Collected data entries
- - - - - - -

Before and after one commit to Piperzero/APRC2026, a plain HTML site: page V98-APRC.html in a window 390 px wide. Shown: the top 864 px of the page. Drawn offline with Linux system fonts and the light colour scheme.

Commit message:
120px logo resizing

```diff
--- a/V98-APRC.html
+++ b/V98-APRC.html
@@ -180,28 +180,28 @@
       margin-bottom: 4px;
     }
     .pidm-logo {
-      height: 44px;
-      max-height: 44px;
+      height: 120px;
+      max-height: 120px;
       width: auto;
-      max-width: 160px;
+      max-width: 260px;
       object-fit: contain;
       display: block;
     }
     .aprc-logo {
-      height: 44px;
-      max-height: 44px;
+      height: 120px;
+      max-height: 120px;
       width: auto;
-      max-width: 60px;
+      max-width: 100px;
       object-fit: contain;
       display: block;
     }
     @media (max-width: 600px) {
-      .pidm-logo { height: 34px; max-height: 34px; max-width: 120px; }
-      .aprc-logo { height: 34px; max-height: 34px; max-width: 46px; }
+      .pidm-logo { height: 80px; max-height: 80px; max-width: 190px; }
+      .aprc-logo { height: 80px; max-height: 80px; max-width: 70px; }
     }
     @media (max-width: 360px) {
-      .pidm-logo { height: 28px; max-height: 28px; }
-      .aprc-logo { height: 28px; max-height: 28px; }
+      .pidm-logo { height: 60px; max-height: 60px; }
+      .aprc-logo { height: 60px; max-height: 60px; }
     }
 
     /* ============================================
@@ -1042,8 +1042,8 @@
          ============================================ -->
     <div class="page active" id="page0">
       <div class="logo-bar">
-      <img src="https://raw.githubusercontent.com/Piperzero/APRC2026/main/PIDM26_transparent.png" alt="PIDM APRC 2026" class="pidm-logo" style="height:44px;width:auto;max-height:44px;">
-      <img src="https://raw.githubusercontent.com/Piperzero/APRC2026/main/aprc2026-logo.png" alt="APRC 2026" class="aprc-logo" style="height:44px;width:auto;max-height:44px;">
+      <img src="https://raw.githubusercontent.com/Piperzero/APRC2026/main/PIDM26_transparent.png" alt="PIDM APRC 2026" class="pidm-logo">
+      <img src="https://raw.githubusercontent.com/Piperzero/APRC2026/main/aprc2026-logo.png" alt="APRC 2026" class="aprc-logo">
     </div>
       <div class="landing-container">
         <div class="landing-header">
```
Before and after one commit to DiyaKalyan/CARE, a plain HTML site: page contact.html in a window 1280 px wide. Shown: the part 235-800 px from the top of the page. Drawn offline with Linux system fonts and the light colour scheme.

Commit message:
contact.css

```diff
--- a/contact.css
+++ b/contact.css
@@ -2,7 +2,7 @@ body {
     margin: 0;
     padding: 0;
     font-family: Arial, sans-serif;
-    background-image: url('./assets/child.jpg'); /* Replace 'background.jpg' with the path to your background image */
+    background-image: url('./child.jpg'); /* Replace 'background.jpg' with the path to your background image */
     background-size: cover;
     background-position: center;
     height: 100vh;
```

- - - - - - -

Return each line from the records that includes the word "class".

     <div class="page active" id="page0">
       <div class="logo-bar">
-      <img src="https://raw.githubusercontent.com/Piperzero/APRC2026/main/PIDM26_transparent.png" alt="PIDM APRC 2026" class="pidm-logo" style="height:44px;width:auto;max-height:44px;">
-      <img src="https://raw.githubusercontent.com/Piperzero/APRC2026/main/aprc2026-logo.png" alt="APRC 2026" class="aprc-logo" style="height:44px;width:auto;max-height:44px;">
+      <img src="https://raw.githubusercontent.com/Piperzero/APRC2026/main/PIDM26_transparent.png" alt="PIDM APRC 2026" class="pidm-logo">
+      <img src="https://raw.githubusercontent.com/Piperzero/APRC2026/main/aprc2026-logo.png" alt="APRC 2026" class="aprc-logo">
       <div class="landing-container">
         <div class="landing-header">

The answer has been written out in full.